The number of Armenian soldiers killed in skirmishes with Azerbaijani forces around Nagorno-Karabakh has drastically fallen this year despite increased ceasefire violations along the “line of contact,” a top military official in Stepanakert said on Wednesday.
Lieutenant-General Movses Hakobian, the commander of Karabakh’s Armenia-backed Defense Army, said only two of soldiers were shot dead by Azerbaijani snipers in the course of 2012, compared with 11 such cases reported in 2011.
“The measures which we have taken to ensure that our soldiers perform their service on the frontline safely have borne fruit,” Hakobian told a news conference. “Today soldiers can confidently carry out observations on all Defense Army positions and they face no dangers if they don’t violate safety rules.”
Nagorno-Karabakh -- On Karabakh frontline, Mataghis, 20Jul2012
Hakobian added that “large-scale work to reinforce frontline positions” has also helped the Karabakh Armenian military substantially reduce the number of incursions by Azerbaijani commando units. “This year there were seven attempts by enemy sabotage groups to penetrate our positions but only one of them partly succeeded in inflicting damage on Defense Army servicemen,” he said. “In the six other cases, those groups were detected and pushed back to their starting positions after suffering casualties.”
Armenian military fortifications along Armenia’s border with Azerbaijan have also reportedly been beefed up this year. Defense Minister Seyran Ohanian personally inspected in August what his press office described as “exemplary defense structures and posts” constructed at various border sections.

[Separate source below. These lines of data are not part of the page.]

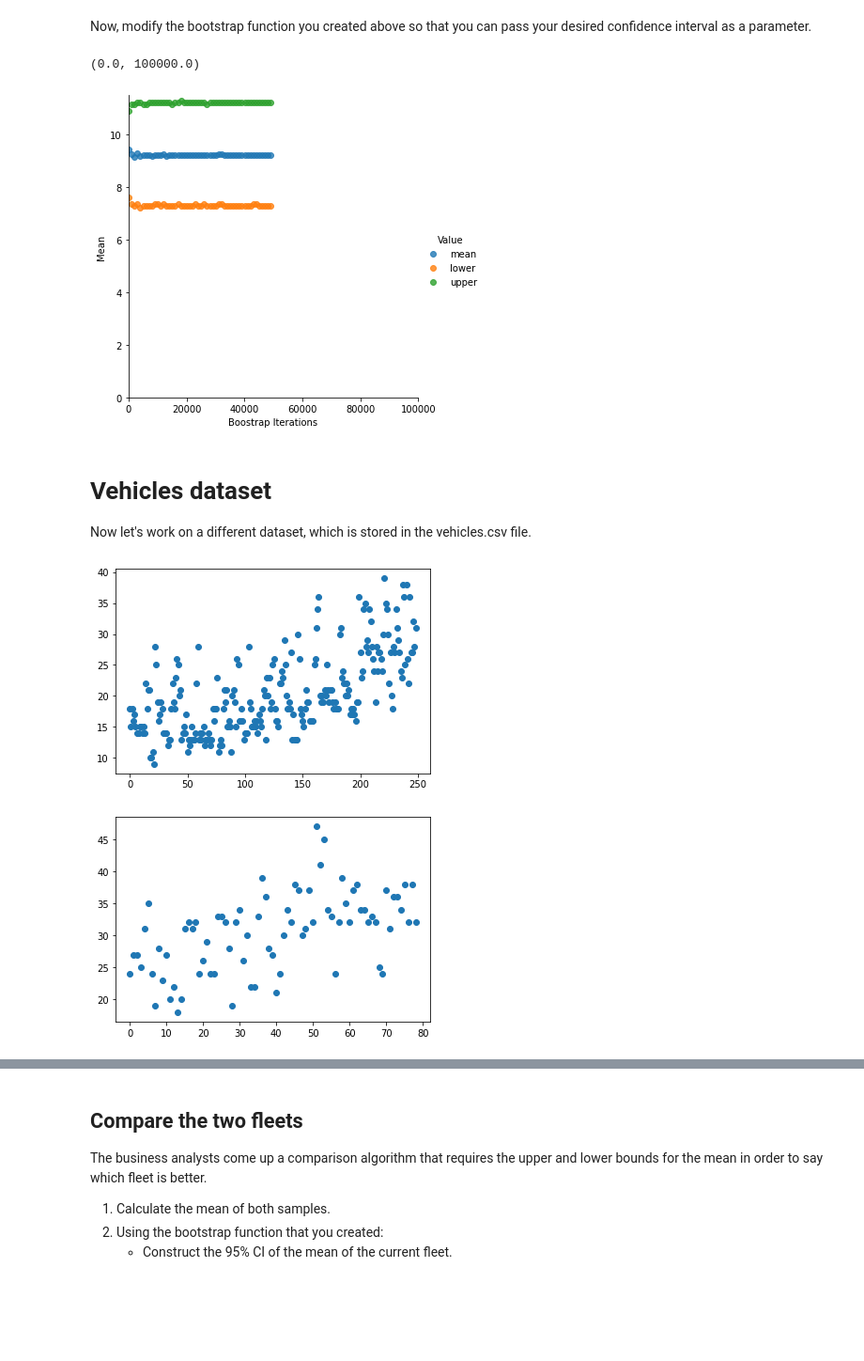
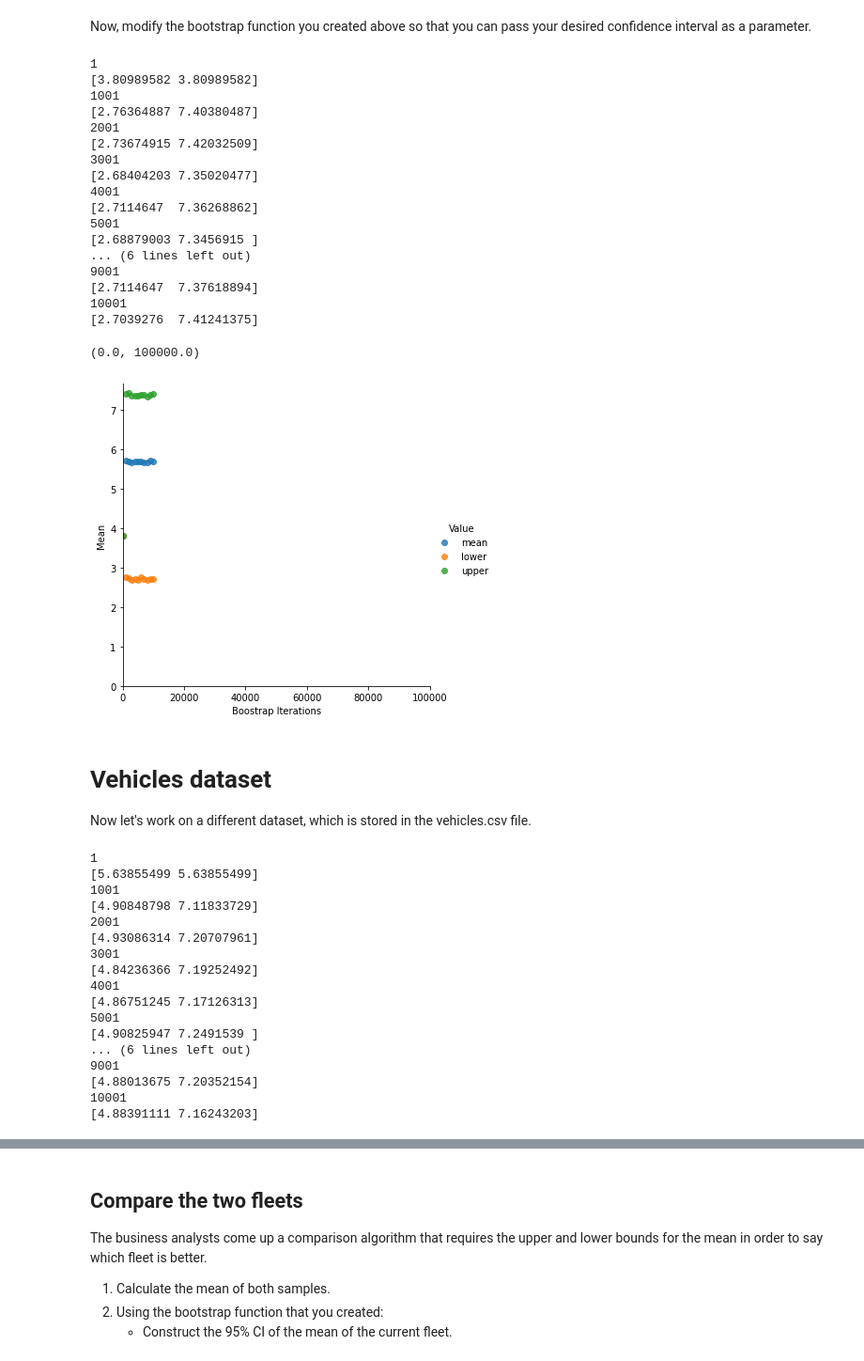
Before and after one commit to pateljay7018/CE888-7-SP-D.S.-and-decision-making-, a Jupyter notebook: Lab-2/bootstrap.ipynb, the cells around one changed output, grey strips where cells are left out. Shown at 94% size. Cells and saved outputs as stored; diff of their text form; code cells hidden in the pictures; blank space fills up the shorter version.

```diff
--- a/Lab-2/bootstrap.ipynb
+++ b/Lab-2/bootstrap.ipynb
@@ -65,21 +73,39 @@ def bootstrap_mean_ci(sample, sample_size, n_bootstraps, ci):
 # %%
 boots = []
-for i in range(100, 50000, 1000):
-    boot = bootstrap_mean_ci(data, data.shape[0], i, 80)
+for i in range(1, 10002, 1000):
+    print(i)
+    boot = bootstrap_mean_ci(data, data.shape[0], i, 95)
     boots.append([i, boot[0], "mean"])
     boots.append([i, boot[1], "lower"])
     boots.append([i, boot[2], "upper"])
 
 df_boot = pd.DataFrame(boots, columns=['Boostrap Iterations', 'Mean', "Value"])
 sns_plot = sns.lmplot(df_boot.columns[0], df_boot.columns[1], data=df_boot, fit_reg=False, hue="Value")
 
 sns_plot.axes[0, 0].set_ylim(0,)
 sns_plot.axes[0, 0].set_xlim(0, 100000)
 
 #sns_plot.savefig("bootstrap_confidence_80.pdf", bbox_inches='tight')
 # %% [output]
-(0.0, 100000.0)
+1
+[3.80989582 3.80989582]
+1001
+[2.76364887 7.40380487]
+2001
+[2.73674915 7.42032509]
+3001
+[2.68404203 7.35020477]
+4001
+[2.7114647  7.36268862]
+5001
+[2.68879003 7.3456915 ]
+... (6 lines left out)
+9001
+[2.7114647  7.37618894]
+10001
+[2.7039276  7.41241375]
+(0.0, 100000.0)
-[figure, old version]
+[figure, new version]
 # %% [markdown]
 # Vehicles dataset
 
@@ -94,22 +120,3 @@ Now let's work on a different dataset, which is stored in the vehicles.csv file.
 # or plot them both in one plot (but not one against the other).
 # <---INSERT YOUR CODE HERE--->
 # Note: you can add more cells as needed to organise your code and your plots
-df = pd.read_csv('https://raw.githubusercontent.com/albanda/CE888/master/lab2%20-%20bootstrap/vehicles.csv')
-data_f1 = df.values.T[0]
-data_f2t = df.values.T[1]
-data_f2=data_f2t[:79]
-
-x=[]
-for i in range(249):
-  x.append(i)
-
-import matplotlib.pyplot as plt
-plt.scatter(x, data_f1)
-plt.show()
-
-
-plt.scatter(x, data_f2t)
-plt.show()
-# %% [output]
-[figure, removed]
-[figure, removed]
@@ -115,0 +128,26 @@ plt.show()
+# %%
+boots = []
+for i in range(1, 10002, 1000):
+    print(i)
+    boot = bootstrap_mean_ci(data_f2, data_f2.shape[0], i, 99)
+    boots.append([i, boot[0], "mean"])
+    boots.append([i, boot[1], "lower"])
+    boots.append([i, boot[2], "upper"])
+# %% [output]
+1
+[5.63855499 5.63855499]
+1001
+[4.90848798 7.11833729]
+2001
+[4.93086314 7.20707961]
+3001
+[4.84236366 7.19252492]
+4001
+[4.86751245 7.17126313]
+5001
+[4.90825947 7.2491539 ]
+... (6 lines left out)
+9001
+[4.88013675 7.20352154]
+10001
+[4.88391111 7.16243203]
```
Also changed, not shown: parts of 16 cells of this notebook.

The most volatile, western section of the Armenian-Azerbaijani frontier saw an upsurge in deadly fighting in June, which left more than a dozen Armenian and Azerbaijani soldiers dead. U.S. Secretary of State Hillary Clinton expressed serious concern over those incidents when she visited the South Caucasus later in June.
The conflicting sides blame each other for more frequent truce violations reported from the border and “the line of contact” around Karabakh.